# Edit tracking data:
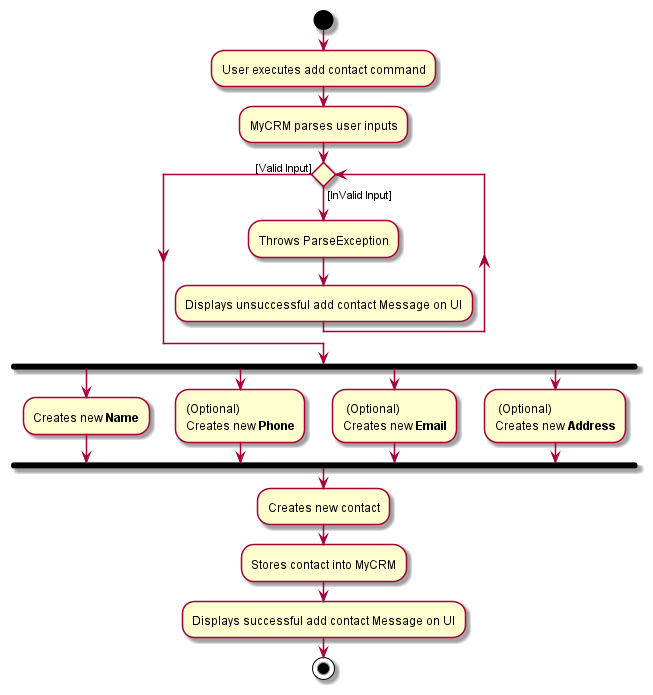
Earlier version of the PlantUML export docs/images/contact/AddContactActivityDiagram.png (ooawagaeri/tp).
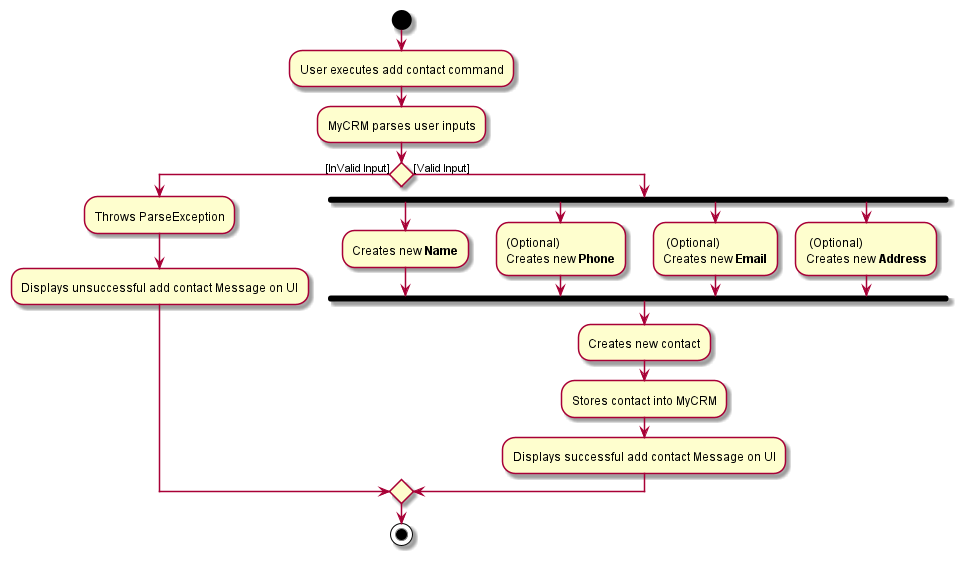
Later version of the same file.

Change to the diagram source:
```diff
@@ -2,10 +2,10 @@
 start
 :User executes add contact command;
 :MyCRM parses user inputs;
-while () is ([InValid Input])
+if() then ([InValid Input])
     :Throws ParseException;
     :Displays unsuccessful add contact Message on UI;
-endwhile ([Valid Input])
+else ([Valid Input])
     fork
     :Creates new **Name**;
     fork again
@@ -21,5 +21,6 @@
     :Creates new contact;
     :Stores contact into MyCRM;
     :Displays successful add contact Message on UI;
+endif;
 stop
 @enduml
```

# Problem details:
Exact duplicates of all the entries are required, and no image may appear in them.

# Answer to the problem:
Earlier version of the PlantUML export docs/images/contact/AddContactActivityDiagram.png (ooawagaeri/tp).
Later version of the same file.

Change to the diagram source:
```diff
@@ -2,10 +2,10 @@
 start
 :User executes add contact command;
 :MyCRM parses user inputs;
-while () is ([InValid Input])
+if() then ([InValid Input])
     :Throws ParseException;
     :Displays unsuccessful add contact Message on UI;
-endwhile ([Valid Input])
+else ([Valid Input])
     fork
     :Creates new **Name**;
     fork again
@@ -21,5 +21,6 @@
     :Creates new contact;
     :Stores contact into MyCRM;
     :Displays successful add contact Message on UI;
+endif;
 stop
 @enduml
```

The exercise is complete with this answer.